YOUR GOAL: Write the records out again, exactly as they stand below.

LISTED ENTRIES:
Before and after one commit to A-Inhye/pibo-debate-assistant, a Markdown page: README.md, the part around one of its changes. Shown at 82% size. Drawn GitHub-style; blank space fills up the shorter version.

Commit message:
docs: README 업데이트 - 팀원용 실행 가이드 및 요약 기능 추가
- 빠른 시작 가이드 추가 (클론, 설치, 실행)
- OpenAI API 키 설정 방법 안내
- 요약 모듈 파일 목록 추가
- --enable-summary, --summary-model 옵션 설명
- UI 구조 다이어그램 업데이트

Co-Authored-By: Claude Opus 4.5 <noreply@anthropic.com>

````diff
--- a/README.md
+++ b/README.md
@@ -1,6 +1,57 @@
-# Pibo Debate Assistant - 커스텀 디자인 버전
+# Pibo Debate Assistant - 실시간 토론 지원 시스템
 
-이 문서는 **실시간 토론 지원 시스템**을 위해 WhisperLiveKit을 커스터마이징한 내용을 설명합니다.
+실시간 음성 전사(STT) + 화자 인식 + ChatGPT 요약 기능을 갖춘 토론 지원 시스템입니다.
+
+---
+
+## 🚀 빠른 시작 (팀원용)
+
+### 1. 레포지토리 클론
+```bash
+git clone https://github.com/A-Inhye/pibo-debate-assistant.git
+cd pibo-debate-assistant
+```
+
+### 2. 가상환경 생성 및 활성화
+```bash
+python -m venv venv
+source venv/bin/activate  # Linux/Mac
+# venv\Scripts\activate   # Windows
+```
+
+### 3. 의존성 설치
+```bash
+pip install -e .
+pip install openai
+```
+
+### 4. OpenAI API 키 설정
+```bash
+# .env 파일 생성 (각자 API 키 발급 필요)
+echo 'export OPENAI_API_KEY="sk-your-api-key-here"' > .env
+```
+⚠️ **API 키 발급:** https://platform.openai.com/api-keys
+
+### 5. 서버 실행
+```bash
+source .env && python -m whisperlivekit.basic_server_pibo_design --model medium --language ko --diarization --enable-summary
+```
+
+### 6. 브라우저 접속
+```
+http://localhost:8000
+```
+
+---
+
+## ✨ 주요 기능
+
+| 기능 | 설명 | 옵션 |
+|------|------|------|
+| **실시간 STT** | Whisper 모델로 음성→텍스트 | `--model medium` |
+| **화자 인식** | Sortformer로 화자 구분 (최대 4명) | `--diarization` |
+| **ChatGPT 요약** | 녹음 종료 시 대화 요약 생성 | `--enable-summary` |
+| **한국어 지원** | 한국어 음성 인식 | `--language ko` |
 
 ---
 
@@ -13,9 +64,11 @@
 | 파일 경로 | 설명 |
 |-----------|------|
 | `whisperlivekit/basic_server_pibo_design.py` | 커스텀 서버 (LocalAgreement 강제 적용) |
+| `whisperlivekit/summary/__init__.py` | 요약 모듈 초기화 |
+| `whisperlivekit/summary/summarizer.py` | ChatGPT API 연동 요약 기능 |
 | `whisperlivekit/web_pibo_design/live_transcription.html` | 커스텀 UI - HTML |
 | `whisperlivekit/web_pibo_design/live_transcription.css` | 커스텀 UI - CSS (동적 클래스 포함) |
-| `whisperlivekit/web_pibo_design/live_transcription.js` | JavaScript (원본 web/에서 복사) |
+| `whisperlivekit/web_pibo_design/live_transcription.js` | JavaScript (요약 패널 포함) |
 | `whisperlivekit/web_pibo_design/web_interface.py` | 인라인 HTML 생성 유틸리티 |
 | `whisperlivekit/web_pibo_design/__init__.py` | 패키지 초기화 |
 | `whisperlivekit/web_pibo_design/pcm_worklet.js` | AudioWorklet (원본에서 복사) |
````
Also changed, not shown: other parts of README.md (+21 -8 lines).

REPLY TO THE TASK:
Before and after one commit to A-Inhye/pibo-debate-assistant, a Markdown page: README.md, the part around one of its changes. Shown at 82% size. Drawn GitHub-style; blank space fills up the shorter version.

Commit message:
docs: README 업데이트 - 팀원용 실행 가이드 및 요약 기능 추가
- 빠른 시작 가이드 추가 (클론, 설치, 실행)
- OpenAI API 키 설정 방법 안내
- 요약 모듈 파일 목록 추가
- --enable-summary, --summary-model 옵션 설명
- UI 구조 다이어그램 업데이트

Co-Authored-By: Claude Opus 4.5 <noreply@anthropic.com>

````diff
--- a/README.md
+++ b/README.md
@@ -1,6 +1,57 @@
-# Pibo Debate Assistant - 커스텀 디자인 버전
+# Pibo Debate Assistant - 실시간 토론 지원 시스템
 
-이 문서는 **실시간 토론 지원 시스템**을 위해 WhisperLiveKit을 커스터마이징한 내용을 설명합니다.
+실시간 음성 전사(STT) + 화자 인식 + ChatGPT 요약 기능을 갖춘 토론 지원 시스템입니다.
+
+---
+
+## 🚀 빠른 시작 (팀원용)
+
+### 1. 레포지토리 클론
+```bash
+git clone https://github.com/A-Inhye/pibo-debate-assistant.git
+cd pibo-debate-assistant
+```
+
+### 2. 가상환경 생성 및 활성화
+```bash
+python -m venv venv
+source venv/bin/activate  # Linux/Mac
+# venv\Scripts\activate   # Windows
+```
+
+### 3. 의존성 설치
+```bash
+pip install -e .
+pip install openai
+```
+
+### 4. OpenAI API 키 설정
+```bash
+# .env 파일 생성 (각자 API 키 발급 필요)
+echo 'export OPENAI_API_KEY="sk-your-api-key-here"' > .env
+```
+⚠️ **API 키 발급:** https://platform.openai.com/api-keys
+
+### 5. 서버 실행
+```bash
+source .env && python -m whisperlivekit.basic_server_pibo_design --model medium --language ko --diarization --enable-summary
+```
+
+### 6. 브라우저 접속
+```
+http://localhost:8000
+```
+
+---
+
+## ✨ 주요 기능
+
+| 기능 | 설명 | 옵션 |
+|------|------|------|
+| **실시간 STT** | Whisper 모델로 음성→텍스트 | `--model medium` |
+| **화자 인식** | Sortformer로 화자 구분 (최대 4명) | `--diarization` |
+| **ChatGPT 요약** | 녹음 종료 시 대화 요약 생성 | `--enable-summary` |
+| **한국어 지원** | 한국어 음성 인식 | `--language ko` |
 
 ---
 
@@ -13,9 +64,11 @@
 | 파일 경로 | 설명 |
 |-----------|------|
 | `whisperlivekit/basic_server_pibo_design.py` | 커스텀 서버 (LocalAgreement 강제 적용) |
+| `whisperlivekit/summary/__init__.py` | 요약 모듈 초기화 |
+| `whisperlivekit/summary/summarizer.py` | ChatGPT API 연동 요약 기능 |
 | `whisperlivekit/web_pibo_design/live_transcription.html` | 커스텀 UI - HTML |
 | `whisperlivekit/web_pibo_design/live_transcription.css` | 커스텀 UI - CSS (동적 클래스 포함) |
-| `whisperlivekit/web_pibo_design/live_transcription.js` | JavaScript (원본 web/에서 복사) |
+| `whisperlivekit/web_pibo_design/live_transcription.js` | JavaScript (요약 패널 포함) |
 | `whisperlivekit/web_pibo_design/web_interface.py` | 인라인 HTML 생성 유틸리티 |
 | `whisperlivekit/web_pibo_design/__init__.py` | 패키지 초기화 |
 | `whisperlivekit/web_pibo_design/pcm_worklet.js` | AudioWorklet (원본에서 복사) |
````
Also changed, not shown: other parts of README.md (+21 -8 lines).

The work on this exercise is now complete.